On August 13, 2015 (Hebrew), more than 120 days after the Freedom of Information application was filed, COGAT’s Freedom of Information Officer responded that divulging the information could “harm national security, public safety or the safety of an individual”, and that therefore, in keeping with Section 9(a)(a) of the Freedom of Information Act, the application was denied. The officer added that “this position is taken in view of the opinion of security officials whereby the requested information cannot be provided for security reasons, including concerns regarding exposure of operational methods and techniques used by the Israel Security Agency” (ISA). The information sought, however, is not at the hands of the ISA, nor is it under its responsibility – it is the responsibility of the COGAT – the agency that decides on applications made by Palestinians.

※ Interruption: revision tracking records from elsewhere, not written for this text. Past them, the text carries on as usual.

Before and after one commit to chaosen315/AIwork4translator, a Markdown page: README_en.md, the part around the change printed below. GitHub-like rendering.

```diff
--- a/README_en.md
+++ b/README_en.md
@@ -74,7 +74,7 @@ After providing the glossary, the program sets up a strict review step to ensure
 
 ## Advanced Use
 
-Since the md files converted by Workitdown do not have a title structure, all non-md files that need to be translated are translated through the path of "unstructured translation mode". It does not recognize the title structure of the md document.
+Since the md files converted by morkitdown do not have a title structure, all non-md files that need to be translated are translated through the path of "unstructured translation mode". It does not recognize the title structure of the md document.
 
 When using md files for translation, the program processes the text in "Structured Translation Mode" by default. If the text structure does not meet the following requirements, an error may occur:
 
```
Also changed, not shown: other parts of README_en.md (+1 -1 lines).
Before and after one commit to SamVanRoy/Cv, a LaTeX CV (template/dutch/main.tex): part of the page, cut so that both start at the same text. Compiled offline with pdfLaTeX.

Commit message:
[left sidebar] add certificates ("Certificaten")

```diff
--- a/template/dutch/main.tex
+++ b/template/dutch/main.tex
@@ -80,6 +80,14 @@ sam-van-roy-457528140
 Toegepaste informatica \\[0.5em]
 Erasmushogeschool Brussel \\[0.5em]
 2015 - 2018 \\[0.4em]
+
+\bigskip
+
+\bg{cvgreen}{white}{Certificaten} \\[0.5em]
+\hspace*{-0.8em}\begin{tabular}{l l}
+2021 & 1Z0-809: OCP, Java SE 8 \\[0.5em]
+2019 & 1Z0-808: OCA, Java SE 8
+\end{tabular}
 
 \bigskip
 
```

Given this refusal, on October 25, 2015, Gisha filed a petition under the Freedom of Information Act (Hebrew) with the Tel Aviv District Court sitting as the Court for Administrative Affairs. The court was asked to order COGAT to deliver the information in full, as the contention that disclosing it could expose ISA operations was baseless. Gisha stressed that the information is at the hands of the COGAT and that it relates to the manner in which COGAT uses its discretion in order to decide whether or not to issue Palestinians entry permits, rather than issues related to the work of the ISA.
AP 49730-10-15 Gisha v. COGAT et al. filed October 25, 2015